INSTRUCTIONS FOR THE TASK:
Without any images, write the listing below out word for word.
Start of EXTRACTED DATA
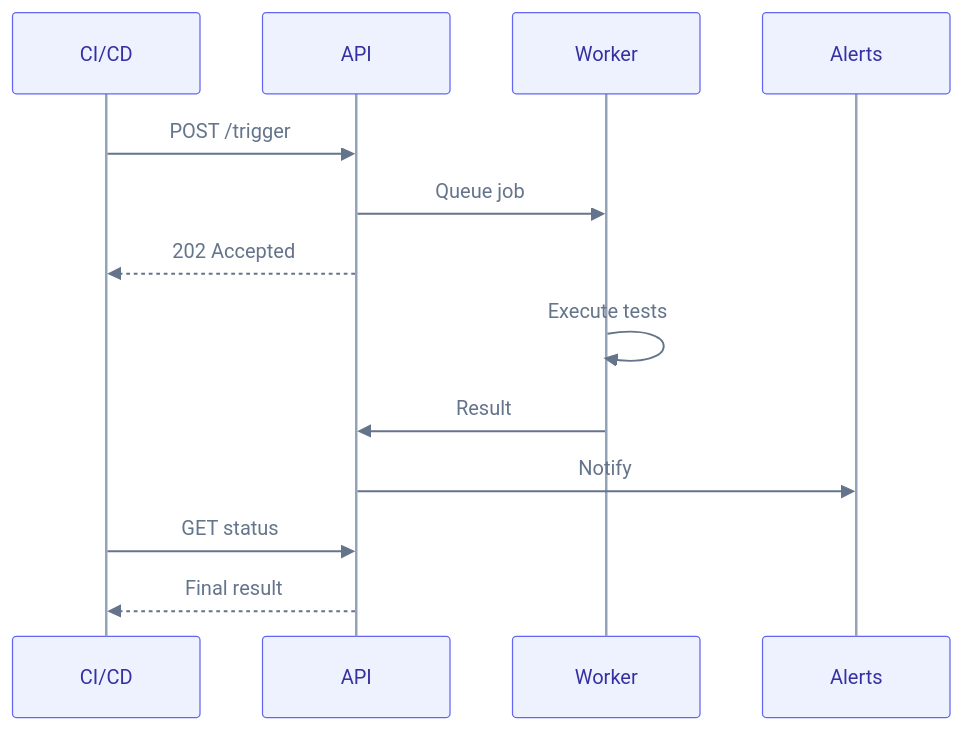
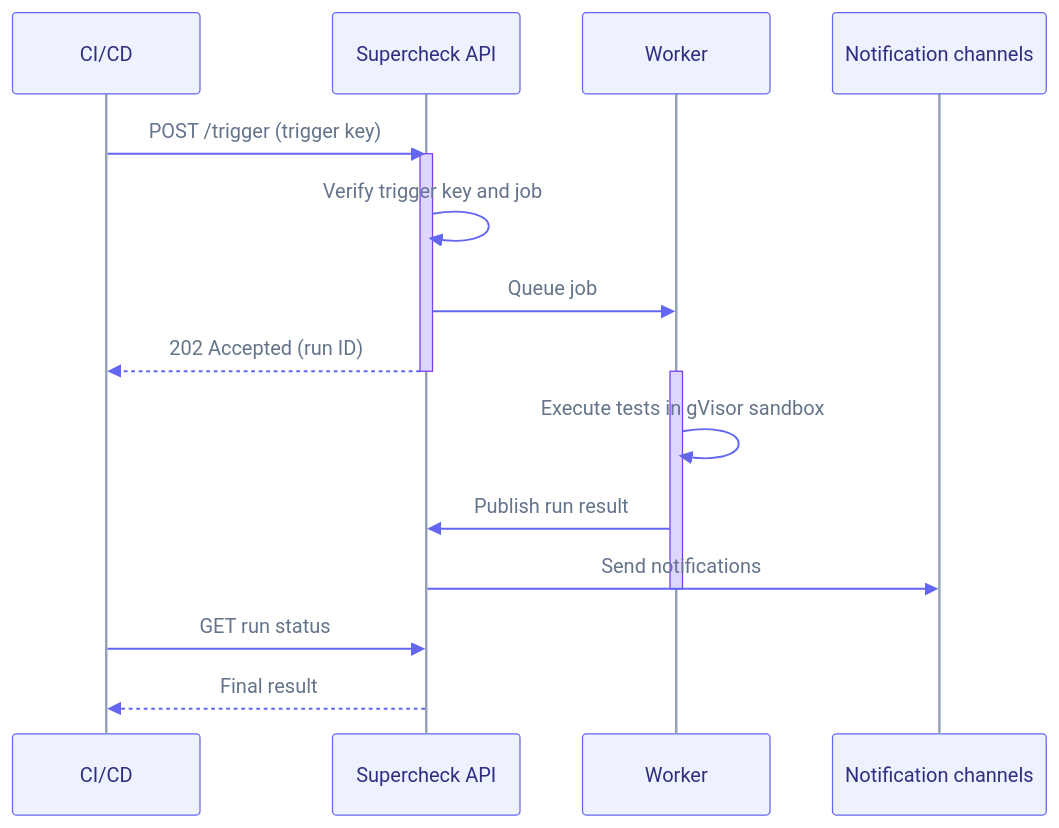
The diagram in docs/content/docs/app/automate/jobs.mdx (supercheck-io/supercheck), drawn with Mermaid before and after one commit. The commit also changed 17 other files, not shown here.

First line of the commit message:
docs: restore original colors, add AI SRE to architecture, reorganize + multi-color diagrams (#310)

````diff
--- a/docs/content/docs/app/automate/jobs.mdx
+++ b/docs/content/docs/app/automate/jobs.mdx
@@ -113,17 +113,22 @@
 ```mermaid
-%%{init: {"theme":"base","themeVariables":{"fontFamily":"ui-sans-serif, system-ui, -apple-system, Segoe UI, Roboto, sans-serif","primaryColor":"#eef2ff","primaryTextColor":"#3730a3","primaryBorderColor":"#6366f1","lineColor":"#94a3b8","secondaryColor":"#fffbeb","secondaryTextColor":"#92400e","secondaryBorderColor":"#f59e0b","tertiaryColor":"#ecfdf5","tertiaryTextColor":"#065f46","tertiaryBorderColor":"#10b981","clusterBkg":"#f8fafc","clusterBorder":"#cbd5e1","edgeLabelBackground":"#ffffff","actorBkg":"#eef2ff","actorBorder":"#6366f1","actorTextColor":"#3730a3","actorLineColor":"#94a3b8","signalColor":"#64748b","signalTextColor":"#64748b","labelBoxBkgColor":"#fffbeb","labelBoxBorderColor":"#f59e0b","labelTextColor":"#92400e","loopTextColor":"#64748b","activationBkgColor":"#ddd6fe","activationBorderColor":"#7c3aed","noteBkgColor":"#fef9c3","noteBorderColor":"#eab308","noteTextColor":"#713f12","textColor":"#475569","mainBkg":"#ffffff"}}}%%
+%%{init: {"theme":"base","themeVariables":{"fontFamily":"ui-sans-serif, system-ui, -apple-system, Segoe UI, Roboto, sans-serif","actorBkg":"#eef2ff","actorBorder":"#6366f1","actorTextColor":"#312e81","actorLineColor":"#94a3b8","signalColor":"#6366f1","signalTextColor":"#64748b","labelBoxBkgColor":"#fef3c7","labelBoxBorderColor":"#d97706","labelTextColor":"#78350f","loopTextColor":"#64748b","activationBkgColor":"#ddd6fe","activationBorderColor":"#7c3aed","noteBkgColor":"#fef3c7","noteBorderColor":"#d97706","noteTextColor":"#78350f","textColor":"#64748b","lineColor":"#94a3b8","mainBkg":"transparent"}}}%%
 sequenceDiagram
     participant CI as CI/CD
-    participant API
+    participant API as Supercheck API
     participant Worker
-    participant Alerts
+    participant Alerts as Notification channels
 
-    CI->>API: POST /trigger
+    CI->>API: POST /trigger (trigger key)
+    activate API
+    API->>API: Verify trigger key and job
     API->>Worker: Queue job
-    API-->>CI: 202 Accepted
-    Worker->>Worker: Execute tests
-    Worker->>API: Result
-    API->>Alerts: Notify
-    CI->>API: GET status
+    API-->>CI: 202 Accepted (run ID)
+    deactivate API
+    activate Worker
+    Worker->>Worker: Execute tests in gVisor sandbox
+    Worker->>API: Publish run result
+    API->>Alerts: Send notifications
+    deactivate Worker
+    CI->>API: GET run status
     API-->>CI: Final result
 ```
````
End of EXTRACTED DATA
TASK SOLUTION:
The diagram in docs/content/docs/app/automate/jobs.mdx (supercheck-io/supercheck), drawn with Mermaid before and after one commit. The commit also changed 17 other files, not shown here.

First line of the commit message:
docs: restore original colors, add AI SRE to architecture, reorganize + multi-color diagrams (#310)

````diff
--- a/docs/content/docs/app/automate/jobs.mdx
+++ b/docs/content/docs/app/automate/jobs.mdx
@@ -113,17 +113,22 @@
 ```mermaid
-%%{init: {"theme":"base","themeVariables":{"fontFamily":"ui-sans-serif, system-ui, -apple-system, Segoe UI, Roboto, sans-serif","primaryColor":"#eef2ff","primaryTextColor":"#3730a3","primaryBorderColor":"#6366f1","lineColor":"#94a3b8","secondaryColor":"#fffbeb","secondaryTextColor":"#92400e","secondaryBorderColor":"#f59e0b","tertiaryColor":"#ecfdf5","tertiaryTextColor":"#065f46","tertiaryBorderColor":"#10b981","clusterBkg":"#f8fafc","clusterBorder":"#cbd5e1","edgeLabelBackground":"#ffffff","actorBkg":"#eef2ff","actorBorder":"#6366f1","actorTextColor":"#3730a3","actorLineColor":"#94a3b8","signalColor":"#64748b","signalTextColor":"#64748b","labelBoxBkgColor":"#fffbeb","labelBoxBorderColor":"#f59e0b","labelTextColor":"#92400e","loopTextColor":"#64748b","activationBkgColor":"#ddd6fe","activationBorderColor":"#7c3aed","noteBkgColor":"#fef9c3","noteBorderColor":"#eab308","noteTextColor":"#713f12","textColor":"#475569","mainBkg":"#ffffff"}}}%%
+%%{init: {"theme":"base","themeVariables":{"fontFamily":"ui-sans-serif, system-ui, -apple-system, Segoe UI, Roboto, sans-serif","actorBkg":"#eef2ff","actorBorder":"#6366f1","actorTextColor":"#312e81","actorLineColor":"#94a3b8","signalColor":"#6366f1","signalTextColor":"#64748b","labelBoxBkgColor":"#fef3c7","labelBoxBorderColor":"#d97706","labelTextColor":"#78350f","loopTextColor":"#64748b","activationBkgColor":"#ddd6fe","activationBorderColor":"#7c3aed","noteBkgColor":"#fef3c7","noteBorderColor":"#d97706","noteTextColor":"#78350f","textColor":"#64748b","lineColor":"#94a3b8","mainBkg":"transparent"}}}%%
 sequenceDiagram
     participant CI as CI/CD
-    participant API
+    participant API as Supercheck API
     participant Worker
-    participant Alerts
+    participant Alerts as Notification channels
 
-    CI->>API: POST /trigger
+    CI->>API: POST /trigger (trigger key)
+    activate API
+    API->>API: Verify trigger key and job
     API->>Worker: Queue job
-    API-->>CI: 202 Accepted
-    Worker->>Worker: Execute tests
-    Worker->>API: Result
-    API->>Alerts: Notify
-    CI->>API: GET status
+    API-->>CI: 202 Accepted (run ID)
+    deactivate API
+    activate Worker
+    Worker->>Worker: Execute tests in gVisor sandbox
+    Worker->>API: Publish run result
+    API->>Alerts: Send notifications
+    deactivate Worker
+    CI->>API: GET run status
     API-->>CI: Final result
 ```
````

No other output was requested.